Task statement —
In the material below, find every line with "relative" and pull it out.

The records —
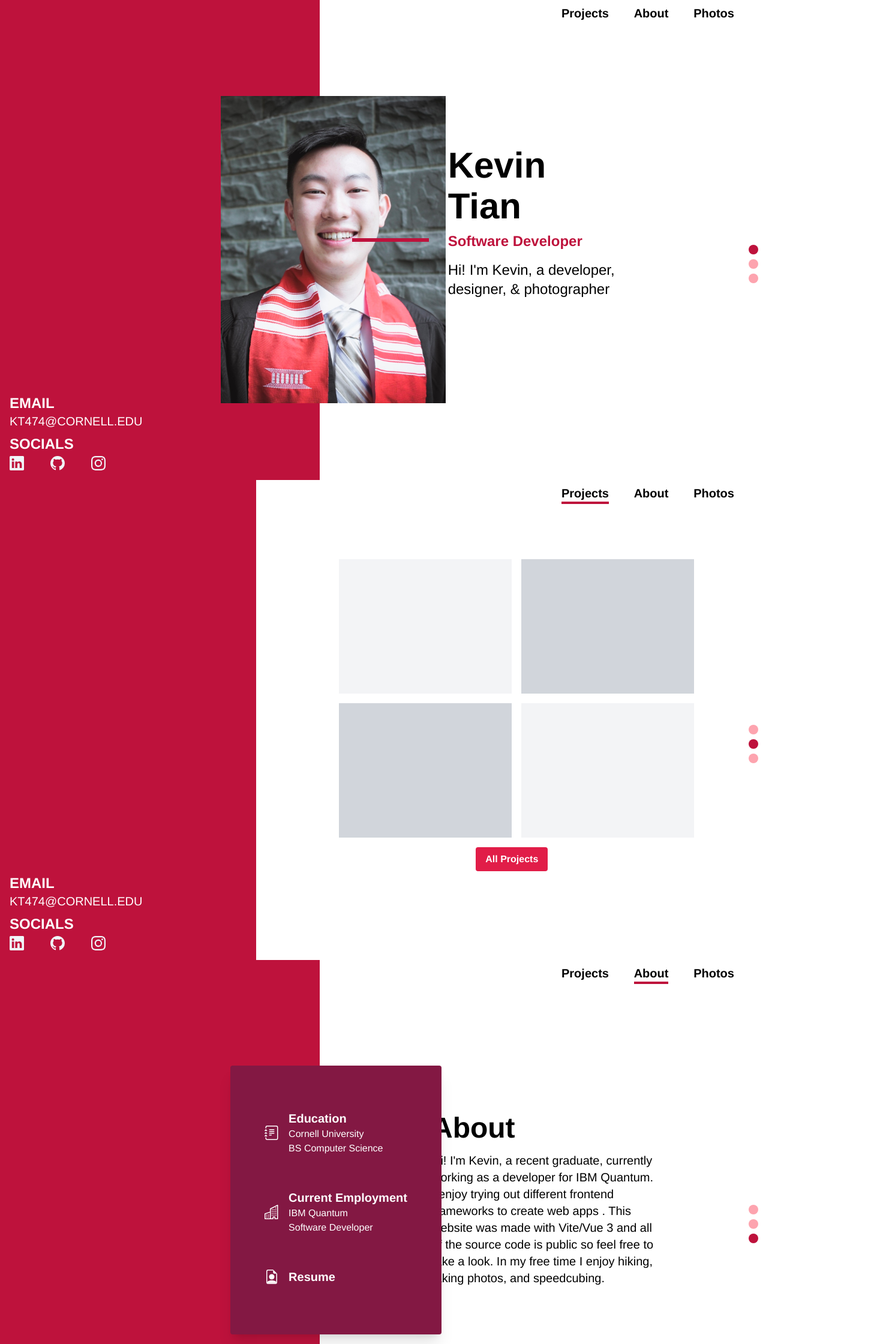
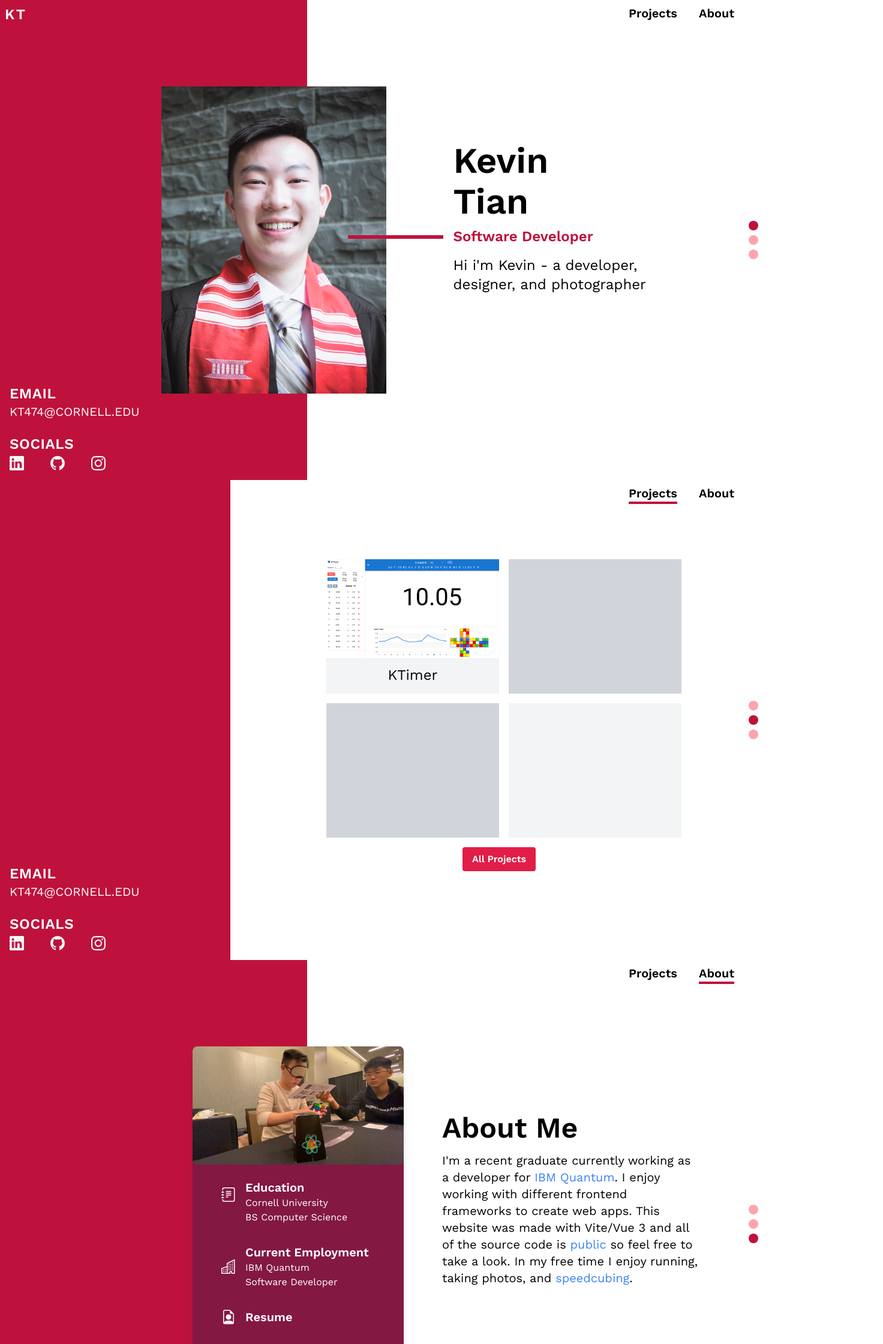
Before and after one commit to kt474/portfolio-v4, a Vue app: page / in a window 1280 px wide. Shown: the top 2240 px of the page at 60% size, 1472 px wide, since content can reach past the window. Built offline with nearby package versions, Linux system fonts and the light colour scheme.

Commit message:
major updates & refactoring

```diff
--- a/index.html
+++ b/index.html
@@ -3,6 +3,9 @@
   <head>
     <meta charset="UTF-8" />
     <link rel="icon" href="/favicon.ico" />
+    <link rel="preconnect" href="https://fonts.googleapis.com">
+    <link rel="preconnect" href="https://fonts.gstatic.com" crossorigin>
+    <link href="https://fonts.googleapis.com/css2?family=Work+Sans:wght@300;400;500;600&display=swap" rel="stylesheet">
     <meta name="viewport" content="width=device-width, initial-scale=1.0" />
     <title>Vite App</title>
   </head>
--- a/src/App.vue
+++ b/src/App.vue
@@ -12,7 +12,7 @@ import About from "./components/About.vue";
 
 <style>
 #app {
-  font-family: Helvetica, Arial, sans-serif;
+  font-family: "Work Sans", sans-serif;
   -webkit-font-smoothing: antialiased;
   -moz-osx-font-smoothing: grayscale;
 }
--- a/src/components/About.vue
+++ b/src/components/About.vue
@@ -2,20 +2,17 @@
 import Footer from "./Footer.vue";
 import Header from "./Header.vue";
 import SideNav from "./SideNav.vue";
-const headerLinks = ["Projects", "About", "Photos"];
+const headerLinks = ["Projects", "About"];
 const page = ["main", "projects", "current"];
 </script>
 
 <template>
-  <div class="w-full flex">
-    <div class="w-5/12 h-screen bg-rose-700 relative">
-      <Footer class="absolute bottom-0" />
-    </div>
-    <div class="w-7/12 h-screen relative flex justify-center items-center">
-      <div
-        class="about-section bg-pink-900 rounded shadow-xl absolute flex justify-center items-center"
-      >
-        <div class="text-white ml-4">
+  <div class="w-full h-screen relative about">
+    <Footer class="absolute bottom-0" />
+    <div class="flex justify-center items-center force-center">
+      <div class="about-section bg-pink-900 rounded-lg shadow-xl">
+        <img class="rounded-lg" src="../assets/cube.jpeg" />
+        <div class="text-white ml-12">
           <div class="mb-8 flex">
             <img
               src="../assets/book.svg"
@@ -24,13 +21,13 @@ const page = ["main", "projects", "current"];
               height="24"
               title="education"
             />
-            <div class="mx-4">
+            <div class="mx-4 mt-6">
               <p class="font-bold text-xl">Education</p>
               <p>Cornell University</p>
               <p>BS Computer Science</p>
             </div>
           </div>
-          <div class="my-14 flex">
+          <div class="my-8 flex">
             <img
               src="../assets/building.svg"
               alt=""
@@ -44,7 +41,7 @@ const page = ["main", "projects", "current"];
               <p>Software Developer</p>
             </div>
           </div>
-          <div class="my-2 flex">
+          <a href="../assets/Resume.pdf" target="_blank" class="my-2 flex">
             <img
               src="../assets/resume.svg"
               alt=""
@@ -53,33 +50,59 @@ const page = ["main", "projects", "current"];
               title="resume"
             />
             <p class="font-bold text-xl mx-4">Resume</p>
-          </div>
+          </a>
         </div>
       </div>
-      <div class="w-1/2">
-        <p class="text-5xl font-bold mb-4">About</p>
+      <div class="w-1/3 ml-16">
+        <p class="text-5xl font-bold mb-4">About Me</p>
         <p class="text-xl">
-          Hi! I'm Kevin, a recent graduate, currently working as a developer for
-          IBM Quantum. I enjoy trying out different frontend frameworks to
-          create web apps . This website was made with Vite/Vue 3 and all of the
-          source code is public so feel free to take a look. In my free time I
-          enjoy hiking, taking photos, and speedcubing.
+          I'm a recent graduate currently working as a developer for
+          <a
+            class="text-blue-500"
+            href="https://quantum-computing.ibm.com/"
+            target="_blank"
+            >IBM Quantum</a
+          >. I enjoy working with different frontend frameworks to create web
+          apps. This website was made with Vite/Vue 3 and all of the source code
+          is
+          <a
+            class="text-blue-500"
+            href="https://github.com/kt474/portfolio-v4"
+            target="_blank"
+            >public</a
+          >
+          so feel free to take a look. In my free time I enjoy running, taking
+          photos, and
+          <a
+            class="text-blue-500"
+            href="https://youtu.be/OfMvZr38v1o"
+            target="_blank"
+            >speedcubing</a
+          >.
         </p>
       </div>
-      <Header
-        :pages="headerLinks"
-        parent="About"
-        class="absolute right-14 top-2"
-      />
-      <SideNav :pages="page" class="absolute right-4 top-1/2" />
     </div>
+    <Header
+      :pages="headerLinks"
+      parent="About"
+      class="absolute right-14 top-2"
+    />
+    <SideNav :pages="page" class="absolute right-4 top-1/2" />
   </div>
 </template>
 
 <style scoped>
+.about {
+  background: linear-gradient(to right, #be123c 40%, #fff 0%);
+}
 .about-section {
   width: 22rem;
-  height: 28rem;
-  left: -20%;
+  height: 32rem;
+}
+.force-center {
+  position: relative;
+  left: 8%;
+  top: 50%;
+  transform: translateY(-50%);
 }
 </style>
--- a/src/components/Footer.vue
+++ b/src/components/Footer.vue
@@ -3,11 +3,11 @@
 <template>
   <div class="text-white uppercase m-2">
     <div class="m-2">
-      <p class="text-2xl font-bold">Email</p>
+      <p class="text-2xl font-bold tracking-wide">Email</p>
       <a href="mailto:kt474@cornell.edu" class="text-xl">kt474@cornell.edu</a>
     </div>
-    <div class="m-2">
-      <p class="text-2xl font-bold">Socials</p>
+    <div class="m-2 mt-6">
+      <p class="text-2xl font-bold tracking-wide">Socials</p>
       <div class="flex w-40 justify-between my-1">
         <a href="https://www.linkedin.com/in/kt474/" target="_blank"
           ><img
--- a/src/components/Header.vue
+++ b/src/components/Header.vue
@@ -6,7 +6,7 @@ defineProps({
 </script>
 
 <template>
-  <div class="flex justify-between w-72">
+  <div class="flex justify-between w-44">
     <p
       v-for="page in pages"
       class="text-xl font-bold"
--- /dev/null
+++ b/src/components/Logo.vue
@@ -0,0 +1,11 @@
+<template>
+  <p class="text-white text-2xl font-bold m-2 tracking-widest">KT</p>
+</template>
+
+<script>
+export default {
+  name: "Logo"
+};
+</script>
+
+<style scoped></style>
--- a/src/components/Main.vue
+++ b/src/components/Main.vue
@@ -2,25 +2,20 @@
 import Footer from "./Footer.vue";
 import Header from "./Header.vue";
 import SideNav from "./SideNav.vue";
-const headerLinks = ["Projects", "About", "Photos"];
+import Logo from "./Logo.vue";
+const headerLinks = ["Projects", "About"];
 const page = ["current", "projects", "about"];
 </script>
 
 <template>
-  <div class="w-full flex">
-    <div class="w-5/12 h-screen bg-rose-700 relative">
-      <Footer class="absolute bottom-0" />
-      <img
-        class="profile-img"
-        alt="profile"
-        src="../assets/profile_pic.jpeg"
-        width="375"
-      />
-    </div>
-    <div class="w-7/12 h-screen relative">
-      <div class="flex justify-center items-center h-screen -ml-48">
-        <div class="w-32 h-1.5 bg-rose-700 mr-1/3"></div>
-        <div class="ml-8 mb-12">
+  <div class="w-full h-screen main">
+    <Logo class="absolute top-0" />
+    <Footer class="absolute bottom-0" />
+    <div class="flex align-middle justify-center force-center">
+      <img class="profile-img" alt="profile" src="../assets/profile_pic.jpeg" />
+      <div class="flex align-middle justify-center ml-8 main-text">
+        <div class="w-44 h-1.5 bg-rose-700 red-bar"></div>
+        <div>
           <div class="text-6xl font-bold -mt-4 mb-2">
             <p class="my-2">Kevin</p>
             <p class="my-2">Tian</p>
@@ -28,25 +23,44 @@ const page = ["current", "projects", "about"];
           <p class="text-2xl font-bold text-rose-700 mt-3">
             Software Developer
           </p>
-          <p class="text-2xl w-72 mt-4">
-            Hi! I'm Kevin, a developer, designer, & photographer
+          <p class="text-2xl w-96 mt-4">
+            Hi i'm Kevin - a developer, designer, and photographer
           </p>
+          <p class="text-2xl w-72 mt-4"></p>
         </div>
       </div>
-      <Header
-        :pages="headerLinks"
-        parent="Main"
-        class="absolute right-14 top-2"
-      />
-      <SideNav :pages="page" class="absolute right-4 top-1/2" />
     </div>
+    <Header
+      :pages="headerLinks"
+      parent="Main"
+      class="absolute right-14 top-2"
+    />
+    <SideNav :pages="page" class="absolute right-4 side-nav" />
   </div>
 </template>
 
 <style scoped>
+.main {
+  background: linear-gradient(to right, #be123c 40%, #fff 0%);
+}
+.force-center {
+  position: relative;
+  top: 50%;
+  transform: translateY(-50%);
+}
+.main-text {
+  margin-top: 8%;
+  margin-left: -5%;
+}
+.red-bar {
+  margin-top: 26%;
+  margin-right: 3%;
+}
+.side-nav {
+  top: 45%;
+}
 .profile-img {
-  position: absolute;
-  left: 69%;
-  top: 20%;
+  width: 375px;
+  margin-left: 10vw;
 }
 </style>
--- a/src/components/Projects.vue
+++ b/src/components/Projects.vue
@@ -2,19 +2,24 @@
 import Footer from "./Footer.vue";
 import Header from "./Header.vue";
 import SideNav from "./SideNav.vue";
-const headerLinks = ["Projects", "About", "Photos"];
+const headerLinks = ["Projects", "About"];
 const page = ["main", "current", "about"];
 </script>
 
 <template>
-  <div class="w-full flex">
-    <div class="w-1/3 h-screen bg-rose-700 relative">
-      <Footer class="absolute bottom-0" />
-    </div>
-    <div class="w-8/12 h-screen relative flex justify-center items-center">
+  <div class="w-full h-screen projects relative">
+    <Footer class="absolute bottom-0" />
+    <div class="flex align-middle justify-center force-center">
       <div>
         <div class="flex">
-          <div class="w-72 h-56 bg-gray-100 mx-4"></div>
+          <div class="w-72 h-56 bg-gray-100 mx-4">
+            <a href="https://ktimer.app" target="_blank">
+              <img src="../assets/ktimer.png" alt="ktimer" />
+              <div class="flex justify-center mt-3">
+                <a class="text-2xl">KTimer</a>
+              </div>
+            </a>
+          </div>
           <div class="w-72 h-56 bg-gray-300"></div>
         </div>
         <div class="flex mt-4">
@@ -25,18 +30,31 @@ const page = ["main", "current", "about"];
           <button
             class="bg-rose-600 hover:bg-rose-700 text-white font-bold py-2 px-4 rounded"
           >
-            All Projects
+            <a href="https://github.com/kt474" target="_blank">All Projects</a>
           </button>
         </div>
       </div>
-      <Header
-        :pages="headerLinks"
-        parent="Projects"
-        class="absolute right-14 top-2"
-      />
-      <SideNav :pages="page" class="absolute right-4 top-1/2" />
     </div>
+    <Header
+      :pages="headerLinks"
+      parent="Projects"
+      class="absolute right-14 top-2"
+    />
+    <SideNav :pages="page" class="absolute right-4 side-nav" />
   </div>
 </template>
 
-<style scoped></style>
+<style scoped>
+.projects {
+  background: linear-gradient(to right, #be123c 30%, #fff 0%);
+}
+.side-nav {
+  top: 45%;
+}
+.force-center {
+  position: relative;
+  top: 50%;
+  left: 15%;
+  transform: translateY(-50%);
+}
+</style>
```
Also changed, not shown: src/assets/cube.jpeg (added), src/assets/ktimer.png (added).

Exercise answer —
-    <div class="w-5/12 h-screen bg-rose-700 relative">
-    <div class="w-7/12 h-screen relative flex justify-center items-center">
+  <div class="w-full h-screen relative about">
+  position: relative;
-    <div class="w-5/12 h-screen bg-rose-700 relative">
-    <div class="w-7/12 h-screen relative">
+  position: relative;
-    <div class="w-1/3 h-screen bg-rose-700 relative">
-    <div class="w-8/12 h-screen relative flex justify-center items-center">
+  <div class="w-full h-screen projects relative">
+  position: relative;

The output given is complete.